Alisha (Truman) Bothun, PhD Candidate
I am currently developing a strategy for the in vitro-derivation of granulosa cells- the ovarian somatic support cells that are required for proper hormone regulation throughout a female's reproductive lifespan- from hESCs and iPSCs. By studying ovarian organogenesis we are gaining new insights into how these cells specify in vivo and applying this knowledge into directed stem cell differentiation.
Hannah Sheehan, Graduate Student
My work focuses on the role mitochondria play in disease and aging in humans and mice. I am currently focusing on understanding the link between mitochondrial membrane hyperpolarization and mitophagy in cancer cells. By studying this link, we plan to identify potential targets for treatment of cancer and other aging-related diseases.
Jessica Martin, Graduate Student
I am interested in the characterization of mitochondria in mouse preimplantation embryos to better understand mitochondrial allocation. My focus is on understanding how mitochondrial allocation throughout development can lead to lineage specification within the preimplantation embryo and how it impacts female fertility, specifically in aging women.
Julie MacDonald (Tilly Lab), PhD Candidate
My research project is on the influence of the physical environment on cellular function and differentiation. Utilizing emerging technologies in bioengineering and mechanobiology allows for new insights into the role played by extracellular matrix proteins, as both components of cell signaling pathways as well as transducers of mechanical strain to better understand the adult oogonial stem cell population, and how its dynamics may change with age.
Undergraduates and Visiting Students
We have a lively and constant stream of undergraduate students coming through the lab either as volunteers, work study students, independent studies, and NSF-sponsored REU participants.
Current Spring 2019 Undergraduate Lab Members:
Fausto Capelluto (Co-op)
Efosa Enoma (Volunteer)

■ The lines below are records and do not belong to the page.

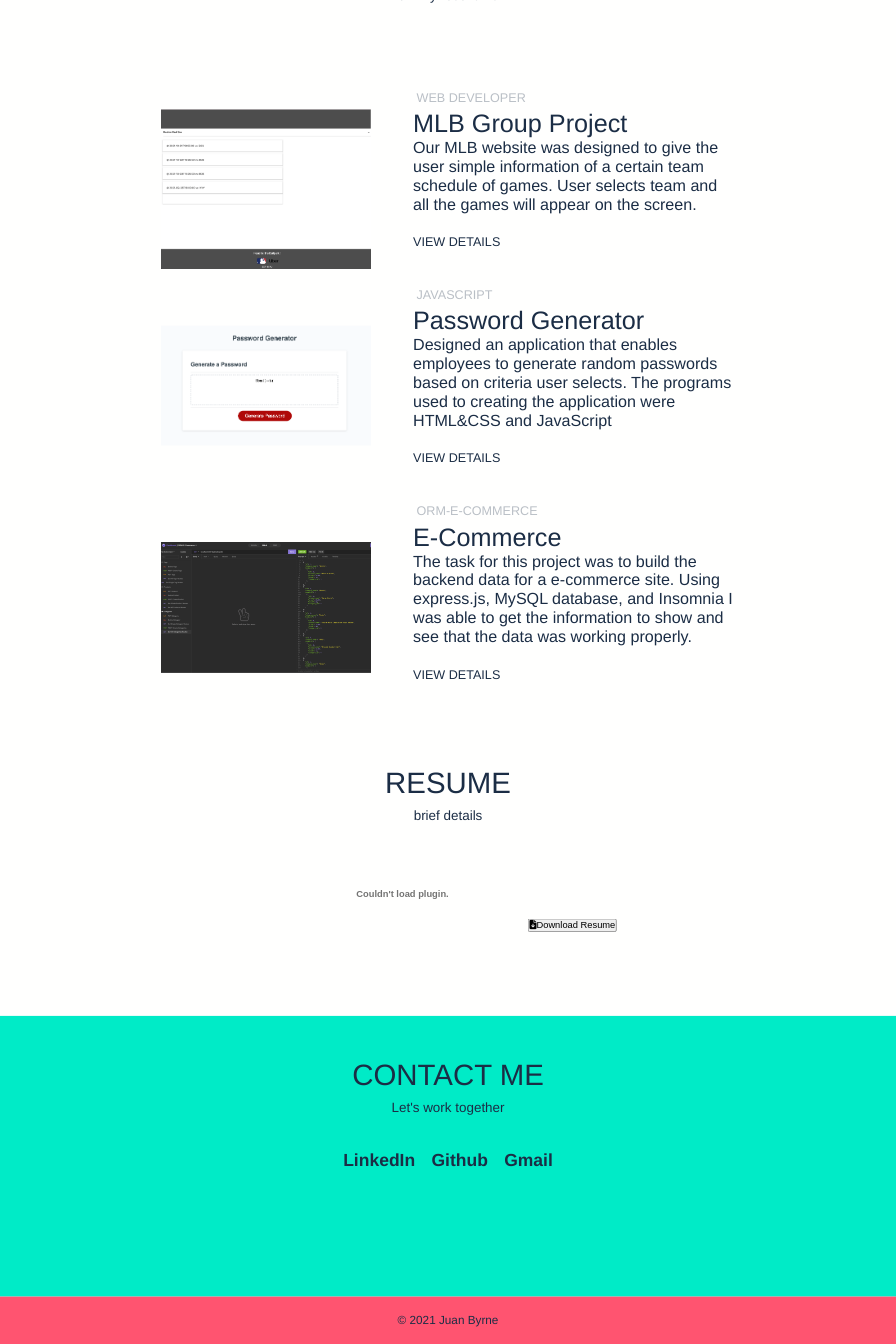
Repository: jb150524/JB-Portfolio
Page: index.html
The author's editor kept a copy of each file at every save. The page is drawn from the files as they stood at one save, then again after the next save.
The browser window is 1280 px wide. The pictures show the part of the page from y = 2436 to 4356 px (the page is 4356 px tall), at 70% of full size.
Some web libraries are served in a nearby version.

Above is the page before, as saved 2021-09-25 21:26:30.

After the next save:
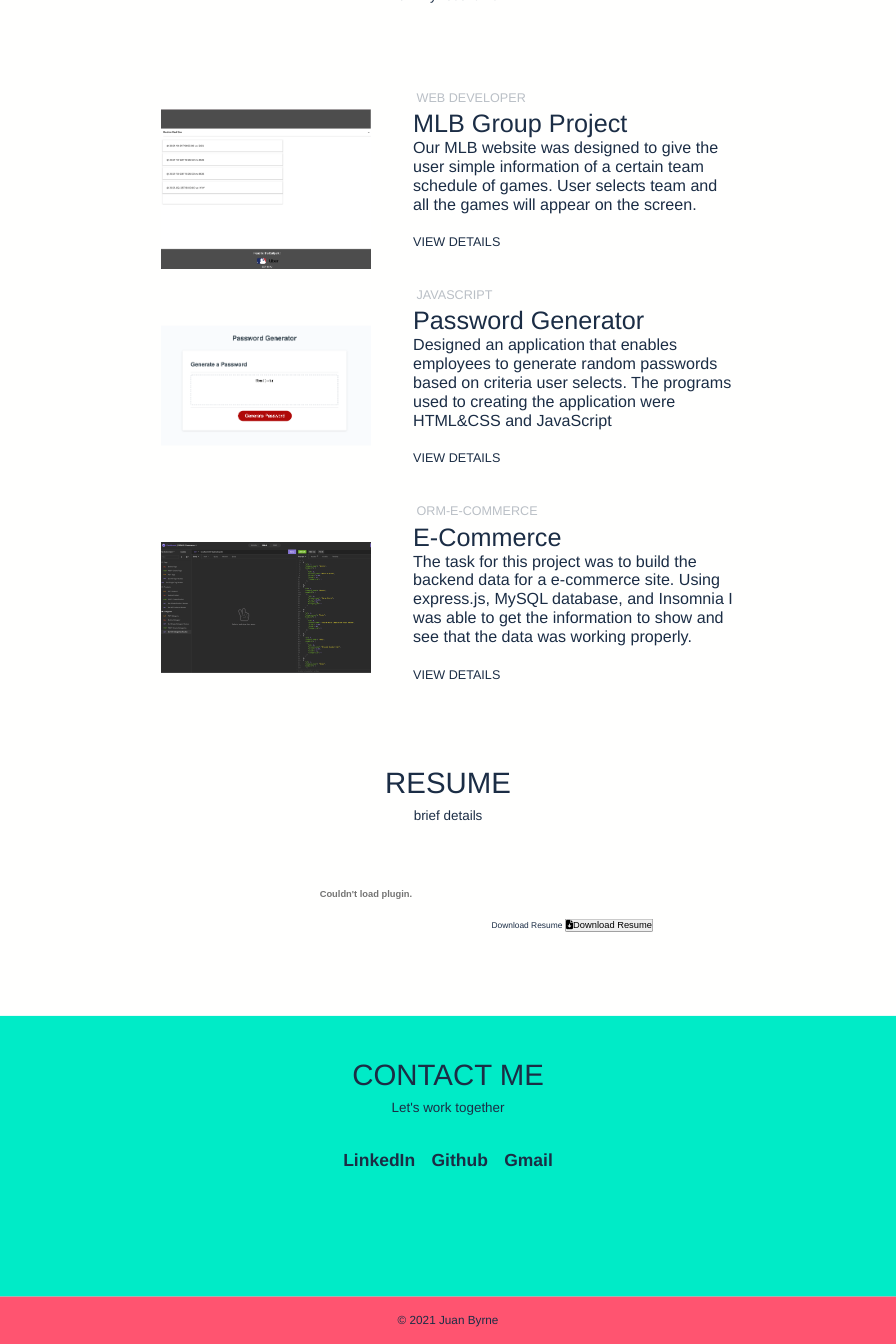
Saved 3 min 33 s later.
--- a/index.html
+++ b/index.html
@@ -146,6 +146,7 @@
           <h6>brief details</h6>
           <embed src="/images/FullStackDeveloper2021Resume.pdf" type="application/pdf" width="55%" height="100px" />
           <!-- <input type="button" value="Download!"> -->
+          <a href="#" class="cta">Download Resume</a>
           <button class="btn"><i class="fas fa-file-download"></i>Download Resume</button>
         </div>
       </div>
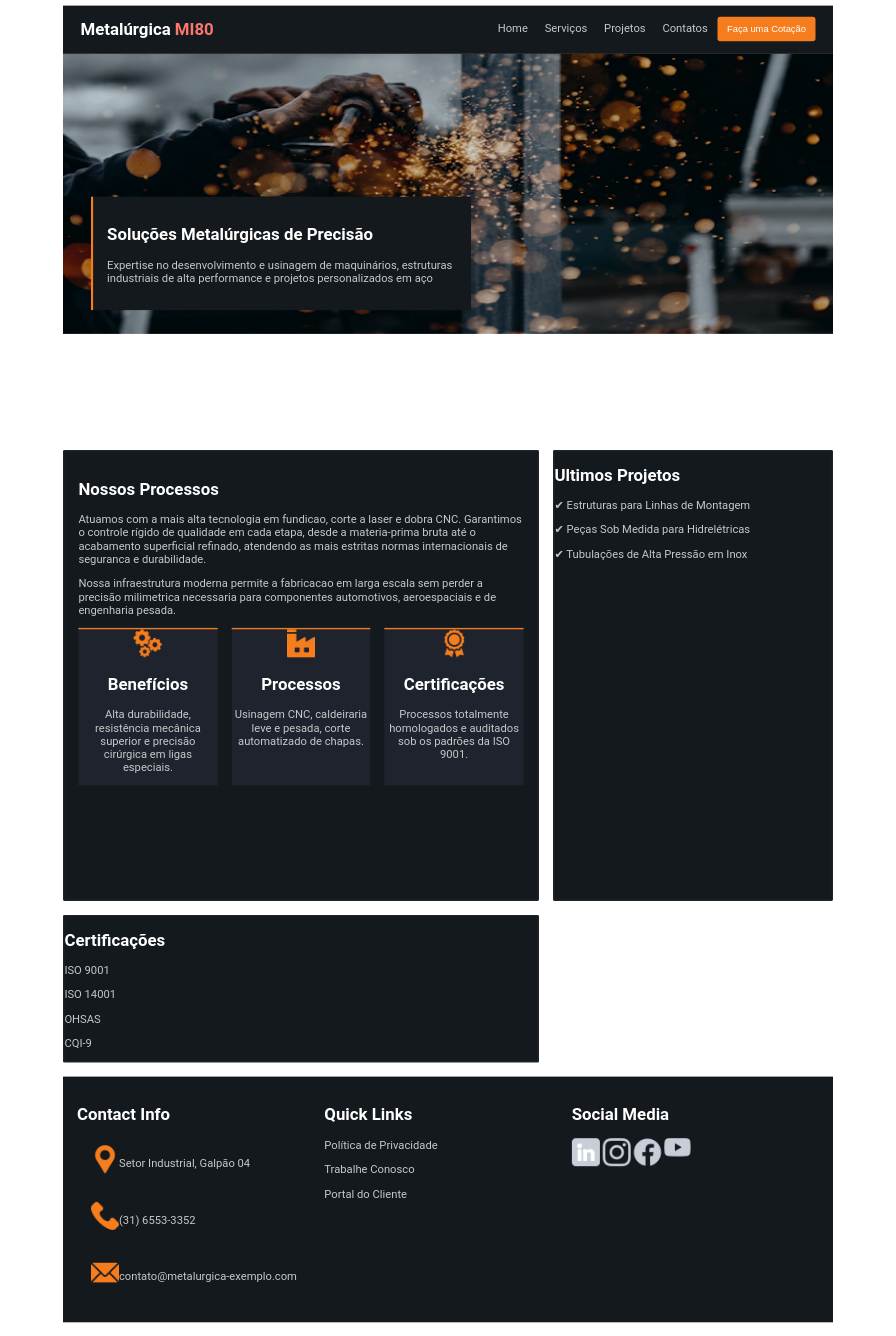
Repository: guiCherpinski/landing-page-metalurgica
Page: index.html
The author's editor kept a copy of each file at every save. The page is drawn from the files as they stood at one save, then again after a run of saves.
The browser window is 1280 px wide. The pictures show the whole page, at 70% of full size.

Above is the page before, as saved 2026-06-08 14:54:55.

### index.html
<!DOCTYPE html>
<html lang="pt-br">
<head>
    <meta charset="UTF-8">
    <meta name="viewport" content="width=device-width, initial-scale=1.0">
    <title>Metalúrgica</title>
    <link rel="stylesheet" href="style.css">
</head>
<body>
    <header>
        <nav>
            <h1>Metalúrgica <span>MI80</span></h1>

            <div class = "buttons">
                <a href="/">Home</a>
                <a href="/">Serviços</a>
                <a href="/">Projetos</a>
                <a href="/">Contatos</a>
                <button>Faça uma Cotação</button>
            </div>
        </nav>
    </header>

    <main>
        <section class = "hero-section">
            <img src="./img/homem-serrando.png" alt="Foto de um Soldador">
            <div class = "text-hero">
                <h2>Soluções Metalúrgicas de Precisão</h2>
                <p>Expertise no desenvolvimento e usinagem de maquinários, estruturas industriais de alta performance e projetos personalizados em aço</p>
            </div>
        </section>
    </main>

    <section class = "all-sections">
        <section class = "our-process">

            <h2>Nossos Processos</h2>

            <p>Atuamos com a mais alta tecnologia em fundicao, corte a laser e dobra CNC. Garantimos o
                controle rígido de qualidade em cada etapa, desde a materia-prima bruta até o acabamento
                superficial refinado, atendendo as mais estritas normas internacionais de seguranca e
                durabilidade.
            </p>

            <p>Nossa infraestrutura moderna permite a fabricacao em larga escala sem perder a precisão
                milimetrica necessaria para componentes automotivos, aeroespaciais e de engenharia
                pesada.
            </p>

            <section class = "articles">
                <article class = "article-benefits">
                    <img src="./img/settings-gears.png" alt="Icone de engrenagens">
                    <h2>Benefícios</h2>
                    <p>Alta durabilidade, resistência mecânica superior e precisão cirúrgica em ligas especiais.</p>
                </article>

                <article class = "article-process">
                    <img src="./img/industry.png" alt="Icone de industria">
                    <h2>Processos</h2>
                    <p>Usinagem CNC, caldeiraria leve e pesada, corte automatizado de chapas.</p>
                </article>

                <article class = "article-certificates">
                    <img src="./img/medal.png" alt="Icone de medalha">
                    <h2>Certificações</h2>
                    <p>Processos totalmente homologados e auditados sob os padrões da ISO 9001.</p>
                </article>
            </section>
        </section>


        <section class = "last-projects">
            <h2>Ultimos Projetos</h2>
            <p>✔ Estruturas para Linhas de Montagem </p>
            <p>✔ Peças Sob Medida para Hidrelétricas</p>
            <p>✔ Tubulações de Alta Pressão em Inox</p>
        </section>

        <section class = "certificates">
            <h2>Certificações</h2>
            <p>ISO 9001</p>
            <p>ISO 14001</p>
            <p>OHSAS</p>
            <p>CQI-9</p>
        </section>

    </section>


    <footer class = "rodape">
        <section>
            <h2>Contact Info</h2>

            <article class = "text-rodape">
                <img src="./img/placeholder.png" alt="Icone pin">
                <p>Setor Industrial, Galpão 04</p>
            </article>

            <article class = "text-rodape">
                <img src="./img/phone-call.png" alt="Icone de telefone">
                <p>(31) 6553-3352</p>
            </article>

            <article class = "text-rodape   ">
                <img src="./img/email.png" alt="Icone email">
                <p>contato@metalurgica-exemplo.com</p>
            </article>
        </section>

        <section>
            <h2>Quick Links</h2>
            <p>Política de Privacidade</p>
            <p>Trabalhe Conosco</p>
            <p>Portal do Cliente</p>
        </section>

        <section>
            <h2>Social Media</h2>
            <img src="./img/linkedin.png" alt="Icone linkedin">
            <img src="./img/instagram.png" alt="Icone instagram">
            <img src="./img/facebook.png" alt="Icone facebook">
            <img src="./img/youtube.png" alt="Icone youtube">
        </section>
    </footer>


</body>
</html>

### style.css
body{
    font-family: 'Roboto' , sans-serif;
    justify-items: center;
    /*background: #0A0A14;*/
}

header{
    background: #14191E;
    width: 1100px;
    border-bottom: 1px solid #2D2929;
}

header h1{
    color: white;
}

header h1 span {
    color: #FA776E;
}

header nav {
    display: flex;
    align-items: center;
    justify-content: space-between;
    margin-left: 25px;
    margin-right: 25px;
}

header nav a {
    margin-left: 10px;
    margin-right: 10px;
    text-decoration: none;
    color: #C8C8C8;
}


header button {
    width:140px;
    height: 35px;
    background: #F57D1E;
    border: none;
    border-radius: 4px;
    color: white;
}

header button:hover{
    cursor: pointer;
    background:#CC5500;
}

.hero-section img{
    width: 1100px;
    height: 400px;
}

.text-hero{
    background: #14191E;
    border-left: 3px solid #F57D1E;
    width: 500px;
    padding: 20px;
    position: relative;
    bottom: 200px;
    left: 40px;
}

.text-hero h2{
    color: white;
}

.text-hero p{
    color: #c8c8c8;
}

.articles{
    display: grid;
    grid-template-columns: 1fr 1fr 1fr;
    gap: 20px;
}

.our-process{
    background: #14191E;
    height: 600px;
    border: 2px solid #1F242C;
    border-radius: 2px;
    padding: 20px;
}

.our-process h2{
    color: white;
}

.our-process p{
    color: #c8c8c8;
}

.our-process img{
    width: 40px;
    height: 40px;
}

.article-benefits{
    background: #1E232D;
    border-top: 2px solid #F27B1E;
    text-align: center;
}

.article-process{
    background: #1E232D;
    border-top: 2px solid #F27B1E;
    text-align: center;
}

.article-certificates{
    background: #1E232D;
    border-top: 2px solid #F27B1E;
    text-align: center;
}

.last-projects{
    background: #14191E;
    border: 2px solid #1F242C;
    border-radius: 2px;
}

.last-projects h2{
    color: white;
}

.last-projects p {
    color: #c8c8c8;
}

.certificates{
    background: #14191E;
    border: 2px solid #1F242C;
    border-radius: 2px;
}

.certificates h2{
    color: white;
}

.certificates p{
    color: #c8c8c8;
}

.all-sections{
    display: grid;
    grid-template-columns: 680px 400px;
    gap: 20px;
}

.rodape{
    padding: 20px;
    width: 1060px;
    margin: 20px;
    display: grid;
    grid-template-columns: 1fr 1fr 1fr;
    background: #14191E;
}

.rodape h2{
    color: white;
}

.rodape p{
    color: #c8c8c8;
}

.rodape img {
    width: 40px;
    height: 40px;
}

.text-rodape{
    display: flex;
    margin: 10px;
    padding: 10px;
}

After the next 3 saves:
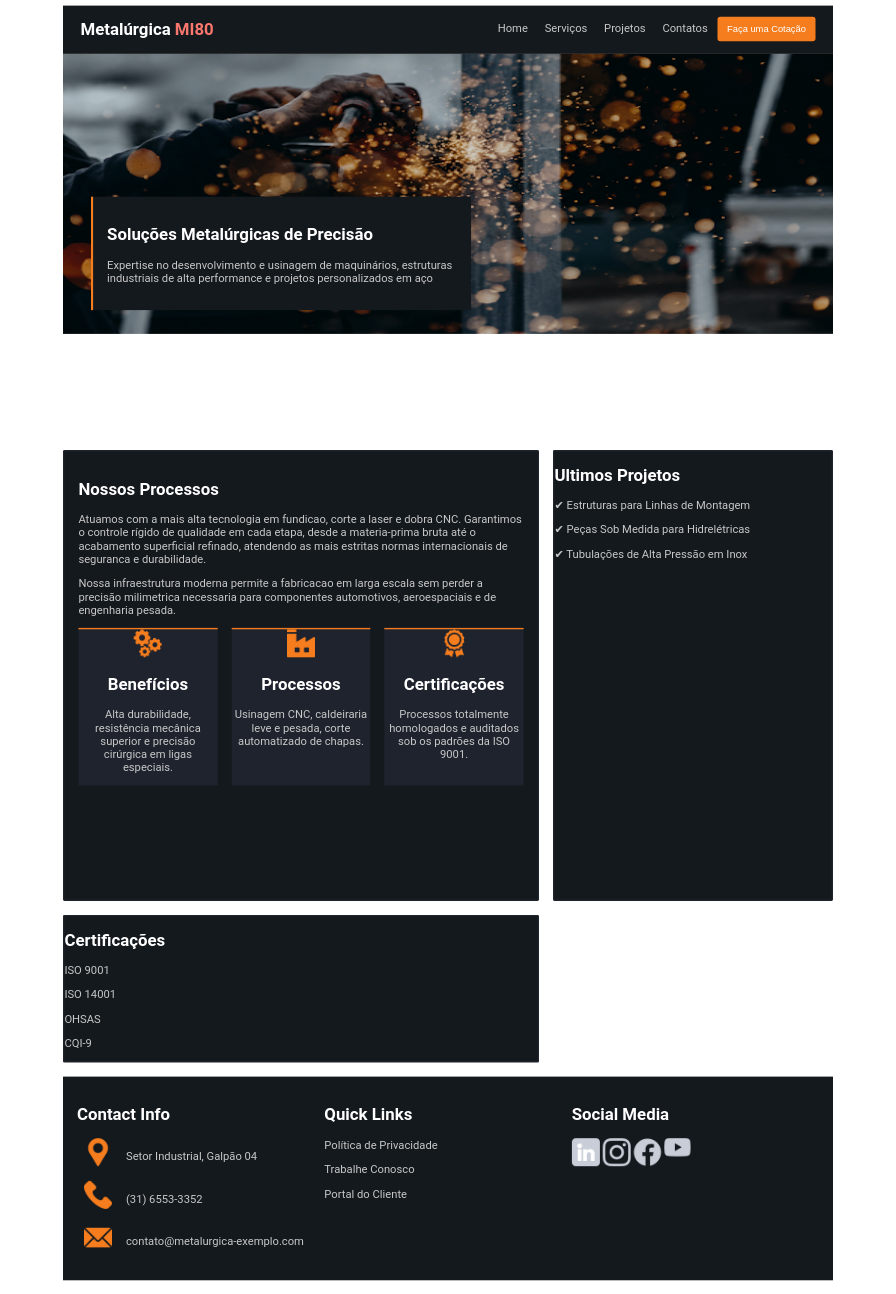
The 3 saves are shown as one change because they came seconds apart.
The last was saved 9 s later.
--- a/style.css
+++ b/style.css
@@ -175,5 +175,5 @@ header button:hover{
 .text-rodape{
     display: flex;
     margin: 10px;
-    padding: 10px;
+    gap: 20px;
 }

Alexa DelBene (Volunteer)
Quiyi Wang (Volunteer)
Nick Solek (Volunteer)
Emma Robinson (Volunteer)
Rachael Sverdlove (Directed study)
Monika Izdebski (Co-op, Fall 2015)
Katharina Winkel (2015-2016 Master's student, Hannover, Germany exchange)
Conner Shaughnessy (Volunteer and directed study)
Leah Simmons (Co-op, Fall 2015)
Alyssa Kania (Directed study)
Shalin Shetty (Directed study)
Leannah Newman (Volunteer)
Brook Simonton (Capstone study)
Past Students and Graduating Seniors:
Carleigh Sussman (Directed study)
Niharika Kura (Volunteer and Directed study)
Joyce Jin (Volunteer)
Tanner Eggert (Directed Study)
Christina Yung (Volunteer and Research technician)
Menaka Sanghvi (Directed study)
Shandy Maccow (Volunteer)
Irena Kuzma (Volunteer and directed study)
Dominick Pezzulo (Volunteer)
Christina Weber (Co-op)
Katie Izzo (Volunteer)
Paulo Henrique de Almeida Campos-Junior, Ph.D.
Christine Faraci, M.S.
Anna Denicol, DVM, Ph.D. - Assistant Professor at University of California, Davis
Deanna Navaroli, Ph.D.
Kshama Chandrasekhar, Ph.D.